## WHAT THE EXERCISE ASKS
Among the entries below, find the lines holding "span" and copy them.

## DATA SUPPLIED
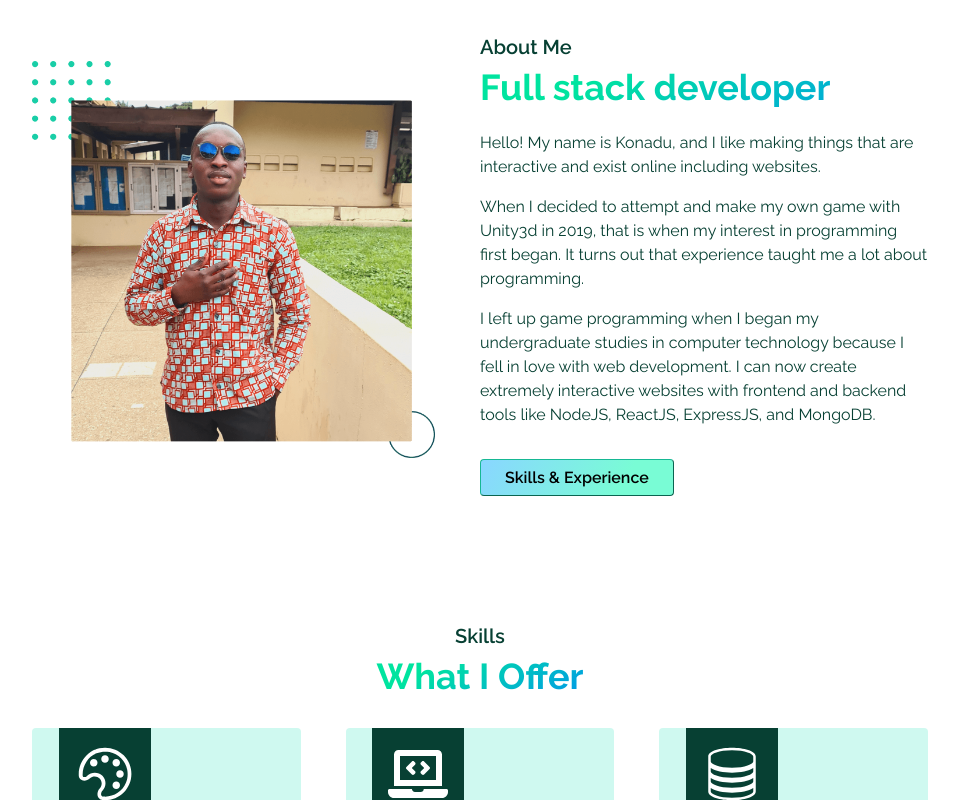
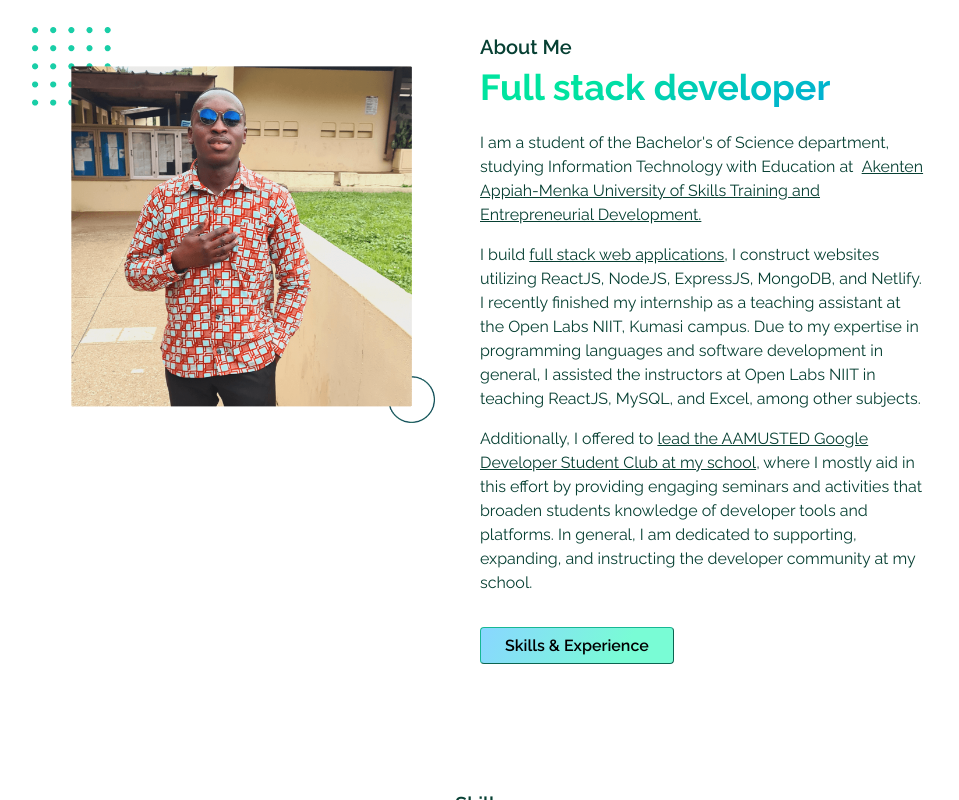
Before and after one commit to Konadu-Akwasi-Akuoko/Konau-Website, a React (Create React App) app: page / in a window 1280 px wide. Shown: the part 620-1420 px from the top of the page, without its empty margins (160-1119 px from the left). Built offline with nearby package versions, Linux system fonts and the light colour scheme.

Commit message:
Added lost links to the page

```diff
--- a/src/assets/styles/App.css
+++ b/src/assets/styles/App.css
@@ -111,6 +111,10 @@ p {
   cursor: pointer;
 }
 
+a > .button-primary {
+  text-decoration: none;
+}
+
 .button-primary:hover {
   background: white;
 }
--- a/src/pages/Home/components/AboutMe.tsx
+++ b/src/pages/Home/components/AboutMe.tsx
@@ -1,3 +1,4 @@
+/* eslint-disable prettier/prettier */
 import React from "react";
 import AboutImage from "../../../assets/images/aboutImage.png";
 
@@ -15,23 +16,39 @@ function AboutMe() {
         <p className="h3-medium">About Me</p>
         <p className="about__div02__p02 h2-bold">Full stack developer</p>
         <p className="about__div02__p03 p-content">
-          Hello! My name is Konadu, and I like making things that are
-          interactive and exist online including websites.
+          I am a student of the Bachelor&apos;s of Science department, studying
+          Information Technology with Education at &nbsp;
+          <span>
+            <a href="https://aamusted.edu.gh/">
+              Akenten Appiah-Menka University of Skills Training and
+              Entrepreneurial Development.
+            </a>
+          </span>
         </p>
         <p className="about__div02__p04 p-content">
-          When I decided to attempt and make my own game with Unity3d in 2019,
-          that is when my interest in programming first began. It turns out that
-          experience taught me a lot about programming.
+          I build <a href="#work-done">full stack web applications</a>, I
+          construct websites utilizing ReactJS, NodeJS, ExpressJS, MongoDB, and
+          Netlify. I recently finished my internship as a teaching assistant at
+          the Open Labs NIIT, Kumasi campus. Due to my expertise in programming
+          languages and software development in general, I assisted the
+          instructors at Open Labs NIIT in teaching ReactJS, MySQL, and Excel,
+          among other subjects.
         </p>
         <p className="about__div02__p05 p-content">
-          I left up game programming when I began my undergraduate studies in
-          computer technology because I fell in love with web development. I can
-          now create extremely interactive websites with frontend and backend
-          tools like NodeJS, ReactJS, ExpressJS, and MongoDB.
+          Additionally, I offered to&nbsp;
+          <a href="https://gdsc.community.dev/akenten-appiah-menka-university-of-skills-training-and-entrepreneurial-development/">
+            lead the AAMUSTED Google Developer Student Club at my school
+          </a>
+          , where I mostly aid in this effort by providing engaging seminars and
+          activities that broaden students knowledge of developer tools and
+          platforms. In general, I am dedicated to supporting, expanding, and
+          instructing the developer community at my school.
         </p>
-        <button className="button-primary" type="button">
-          Skills &amp; Experience
-        </button>
+        <a href="#work">
+          <button className="button-primary" type="button">
+            Skills &amp; Experience
+          </button>
+        </a>
       </div>
     </div>
   );
--- a/src/pages/Home/components/Contact.tsx
+++ b/src/pages/Home/components/Contact.tsx
@@ -23,6 +23,7 @@ function Contact() {
             </p>
           </div>
           <div className="contact__div01__div02">
+            <a href="https://twitter.com/akuoko_konadu">
               <div className="contact__divX2__div">
                 <img
                   alt="ALT"
@@ -30,6 +31,8 @@ function Contact() {
                   className="contact__divX2__div__img"
                 />
               </div>
+            </a>
+            <a href="https://github.com/Konadu-Akwasi-Akuoko">
               <div className="contact__divX2__div">
                 <img
                   alt="ALT"
@@ -37,6 +40,8 @@ function Contact() {
                   className="contact__divX2__div__img"
                 />
               </div>
+            </a>
+            <a href="https://www.linkedin.com/in/konaduakwasiakuoko-codedkaa/">
               <div className="contact__divX2__div">
                 <img
                   alt="ALT"
@@ -44,6 +49,8 @@ function Contact() {
                   className="contact__divX2__div__img"
                 />
               </div>
+            </a>
+            <a href="https://medium.com/@konaduakwasiakuoko">
               <div className="contact__divX2__div">
                 <img
                   alt="ALT"
@@ -51,9 +58,11 @@ function Contact() {
                   className="contact__divX2__div__img"
                 />
               </div>
+            </a>
           </div>
         </div>
-        <form className="contact__form">
+        {/* Fix this or don't display it. Thant's an ultimatum. */}
+        <form style={{ display: "none" }} className="contact__form">
           <div className="contact__form__div01">
             <div className="contact__form__div01__div01">
               <label
@@ -111,7 +120,7 @@ function Contact() {
       </div>
       <div className="footer">
         <span className="content">
-          <span>Built with by ❤️</span>
+          <span>Built with ❤️ by </span>
           <a href="https://twitter.com/akuoko_konadu"> @akuoko_konadu</a>
         </span>
       </div>
--- a/src/pages/Home/components/Hero.tsx
+++ b/src/pages/Home/components/Hero.tsx
@@ -15,9 +15,12 @@ function Hero() {
             Creative Full Stack Web Developer
           </p>
         </div>
-        <button className="button-primary" type="button">
-          Learn More
-        </button>
+
+        <a href="#work">
+          <button className="button-primary" type="button">
+            Learn More
+          </button>
+        </a>
       </div>
       <div className="hero-div02">
         <img alt="" src={HeroImage} className="home-hero-image1" />
--- a/src/pages/Home/components/Work.tsx
+++ b/src/pages/Home/components/Work.tsx
@@ -4,7 +4,10 @@ import WorkCard from "./WorkCard";
 
 function Work() {
   return (
-    <div className="work body__padding-vertical body__padding-horizontal">
+    <div
+      id="work-done"
+      className="work body__padding-vertical body__padding-horizontal"
+    >
       <p className="h3-medium">Work I&apos;ve Done</p>
       <span className="h2-bold colored-text work__span">Portfolio</span>
       <div className="work__div">
--- a/src/pages/Home/homeStyles.css
+++ b/src/pages/Home/homeStyles.css
@@ -54,7 +54,7 @@
 .about {
   display: flex;
   flex-direction: row;
-  align-items: center;
+  align-items: flex-start;
   justify-content: space-between;
 }
 
```
Lines whose indentation alone changed are shown as unchanged.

## YOUR RESPONSE
+          <span>
+          </span>
         <span className="content">
-          <span>Built with by ❤️</span>
+          <span>Built with ❤️ by </span>
         </span>
       <span className="h2-bold colored-text work__span">Portfolio</span>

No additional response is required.